The good news in the aftermath of Hurricane Irene is that no one in Monmouth County was killed, thanks in large part to early evacuation warnings from Gov. Christie on down through the county and local Offices of Emergency Management.

Nonetheless, a number of areas in Monmouth County sustained property damage due to severe flooding. Irene dumped between 9 and 12 inches of rain in our area, resulting in inland flooding when rivers and streams became swollen well beyond capacity.

Along the beach, waves pummeled Spring Lake so hard that much of its 2-mile-long   boardwalk was lifted off its footings.

On Sunday morning, the Manasquan River rose so high that the Manasquan River Regional Sewerage Authority feared the water would flood out the pumping station on Route 547 in Howell. The county Department of Public Works and Engineering responded and brought in clay from the county landfill to build a berm to protect. Concrete barriers also were brought in to steer the rushing water away from the pump house. Had the county not acted so quickly, the pump would have had to been shut down causing a sewage backup in Howell and Farmingdale.

As the day unfolded county OEM learned that a number of small county bridges that span the Manasquan River in Howell were topped over with water. In other areas, dams and spillways were simply no match for the volume of water and several roads were washed out as a result.

An untold number of trees toppled over and onto power lines, houses or into the streets. As of   Wednesday following the storm, thousands of county residents were still without electricity as Jersey Central Power & Light Co. crews worked to restore power.

Throughout the storm, the county’s Emergency Operations Center was fully staffed around the clock Saturday morning through Sunday evening. It is the first time the center was staffed 24 hours a day for a major event.

It was staffed by representatives from the Monmouth County Sheriff’s Office, the Office of Emergency Management (OEM),   Department of Public Works and Engineering, Public Information, Health Department, Human Services, MC Prosecutor’s Office, state police New Jersey Natural Gas Co., Red Cross, JCP&L, and several volunteers answering telephones.

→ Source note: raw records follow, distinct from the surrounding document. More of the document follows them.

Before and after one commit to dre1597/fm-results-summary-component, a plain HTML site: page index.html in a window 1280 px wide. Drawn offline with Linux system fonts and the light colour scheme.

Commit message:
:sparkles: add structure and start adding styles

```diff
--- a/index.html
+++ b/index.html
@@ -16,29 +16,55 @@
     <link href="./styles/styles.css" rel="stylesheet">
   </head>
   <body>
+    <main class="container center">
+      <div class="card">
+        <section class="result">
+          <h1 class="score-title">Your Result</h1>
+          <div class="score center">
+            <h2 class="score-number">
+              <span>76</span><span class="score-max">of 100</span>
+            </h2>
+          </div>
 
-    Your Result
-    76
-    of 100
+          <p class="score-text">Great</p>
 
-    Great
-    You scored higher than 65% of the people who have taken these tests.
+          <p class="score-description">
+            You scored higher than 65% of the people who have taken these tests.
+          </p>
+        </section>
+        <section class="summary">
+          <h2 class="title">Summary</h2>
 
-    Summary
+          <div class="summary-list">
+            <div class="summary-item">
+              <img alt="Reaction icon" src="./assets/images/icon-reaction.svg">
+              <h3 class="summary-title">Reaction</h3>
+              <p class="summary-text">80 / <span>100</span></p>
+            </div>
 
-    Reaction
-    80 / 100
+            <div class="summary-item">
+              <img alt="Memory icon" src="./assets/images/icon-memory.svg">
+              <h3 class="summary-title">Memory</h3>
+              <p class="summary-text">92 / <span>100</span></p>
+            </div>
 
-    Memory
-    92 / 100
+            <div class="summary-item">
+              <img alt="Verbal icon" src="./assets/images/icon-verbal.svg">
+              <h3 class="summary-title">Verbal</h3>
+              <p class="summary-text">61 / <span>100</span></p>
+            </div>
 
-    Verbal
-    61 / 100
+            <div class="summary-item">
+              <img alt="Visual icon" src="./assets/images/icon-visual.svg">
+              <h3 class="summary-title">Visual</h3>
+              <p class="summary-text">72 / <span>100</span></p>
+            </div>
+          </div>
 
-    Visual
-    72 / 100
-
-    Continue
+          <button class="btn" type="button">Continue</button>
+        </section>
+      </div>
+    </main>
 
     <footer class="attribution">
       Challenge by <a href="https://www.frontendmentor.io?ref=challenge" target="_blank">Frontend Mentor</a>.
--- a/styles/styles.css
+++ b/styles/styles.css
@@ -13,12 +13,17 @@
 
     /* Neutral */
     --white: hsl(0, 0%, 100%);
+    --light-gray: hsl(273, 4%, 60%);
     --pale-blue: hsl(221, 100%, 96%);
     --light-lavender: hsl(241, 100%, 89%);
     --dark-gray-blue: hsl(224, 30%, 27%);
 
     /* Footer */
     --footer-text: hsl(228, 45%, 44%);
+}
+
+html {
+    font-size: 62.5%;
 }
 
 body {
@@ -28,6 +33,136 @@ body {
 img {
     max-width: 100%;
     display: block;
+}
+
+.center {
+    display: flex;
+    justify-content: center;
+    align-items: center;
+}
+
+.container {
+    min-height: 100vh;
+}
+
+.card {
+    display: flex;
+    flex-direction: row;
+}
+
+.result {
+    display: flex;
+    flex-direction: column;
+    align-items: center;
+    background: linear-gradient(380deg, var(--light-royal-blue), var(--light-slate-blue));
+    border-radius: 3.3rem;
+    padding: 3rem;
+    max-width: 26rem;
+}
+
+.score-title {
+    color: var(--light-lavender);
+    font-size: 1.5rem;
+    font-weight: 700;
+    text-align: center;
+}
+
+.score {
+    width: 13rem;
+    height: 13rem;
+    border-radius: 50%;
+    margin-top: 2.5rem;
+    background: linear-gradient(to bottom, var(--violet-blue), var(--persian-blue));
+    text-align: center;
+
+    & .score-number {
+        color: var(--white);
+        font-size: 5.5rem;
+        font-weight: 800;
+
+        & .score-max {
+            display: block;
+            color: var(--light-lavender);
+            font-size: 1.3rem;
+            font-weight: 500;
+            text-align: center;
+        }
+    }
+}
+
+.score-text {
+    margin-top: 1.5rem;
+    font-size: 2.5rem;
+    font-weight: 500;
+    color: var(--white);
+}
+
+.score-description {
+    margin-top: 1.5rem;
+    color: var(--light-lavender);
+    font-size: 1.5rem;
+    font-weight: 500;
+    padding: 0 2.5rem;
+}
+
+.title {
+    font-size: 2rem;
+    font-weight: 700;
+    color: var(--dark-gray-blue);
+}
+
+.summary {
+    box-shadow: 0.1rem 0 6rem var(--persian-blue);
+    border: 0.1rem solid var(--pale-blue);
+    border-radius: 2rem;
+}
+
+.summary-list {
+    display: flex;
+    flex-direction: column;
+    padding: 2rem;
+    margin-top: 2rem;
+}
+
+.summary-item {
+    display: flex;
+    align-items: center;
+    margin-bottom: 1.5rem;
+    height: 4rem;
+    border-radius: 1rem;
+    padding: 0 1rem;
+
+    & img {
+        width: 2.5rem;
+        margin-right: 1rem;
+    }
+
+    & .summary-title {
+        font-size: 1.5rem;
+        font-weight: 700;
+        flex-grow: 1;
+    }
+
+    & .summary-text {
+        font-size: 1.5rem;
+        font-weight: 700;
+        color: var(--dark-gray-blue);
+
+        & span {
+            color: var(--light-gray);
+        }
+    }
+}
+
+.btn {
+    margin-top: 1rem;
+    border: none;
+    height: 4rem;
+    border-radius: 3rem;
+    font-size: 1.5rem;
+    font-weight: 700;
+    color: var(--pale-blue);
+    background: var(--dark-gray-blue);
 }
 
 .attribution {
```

The 9-1-1 Call Center answered 6,211 calls on Saturday and Sunday. On Friday and Saturday leading up to the storm, as many as 2,200 residents were sheltered at three locations in what was the first forced evacuations ever in Monmouth County.

Immediately following the storm, county engineers were busy re-inspecting all 980 county bridges, and worked into the night to draw up plans for projects that needed rehabilitation. Other divisions within the Department of Public Works and Engineering have been reassigned and are working 12-hour days to assist the engineers with their inspections.

In addition to road closures, lingering problems beyond the county’s control included traffic signals that were not working due to power outages, and fallen trees that could not be removed right away because they had come into contact with power lines.

County employees worked hard throughout the storm and in the days and nights afterward to minimize the impact of Hurricane Irene. Even Gov. Christie complimented Monmouth County for its preparation and response to the storm.

In other county news, there will be a county-sponsored job fair on September 22nd from 4 to 7 p.m. at the recreation and Events Center at Brookdale Community College, Lincroft.

To better prepare jobseekers, special “Job Fair Workshop Series” are being held prior to the Job Fair. Workshops open to the public on three consecutive Wednesdays began Aug.  31. Two more will be held Sept. 7 and Sept. 14 from 2:30 to 4:30 p.m. at the Monmouth County Division of Employment and Training at 145 Wyckoff Rd., Eatontown. In addition, career seminars will be held on site during the Job Fair.

The Workforce Investment Board (WIB), which oversees the Division of Employment and Training, is now offering a new series of workshops called Ignite! These are targeted for jobseekers just starting out in their careers. It is a free networking group for people who are having the hardest time finding a job. The unemployment rate for seasoned employees is about 9 percent, while first-time jobseekers are facing a 12 percent to 15 percent unemployment rate.

In the area of shared services, a seminar scheduled Aug. 29 was canceled due to the arrival of Hurricane Irene. This meeting was designed to address shared services with representatives from all 53 municipalities. It has not yet been rescheduled.

I recently met with Long Branch Mayor Adam Schneider and Administrator Harold Woolley to discuss opportunities available by partnering with Monmouth County

Thomas A. Arnone
Monmouth County Freeholder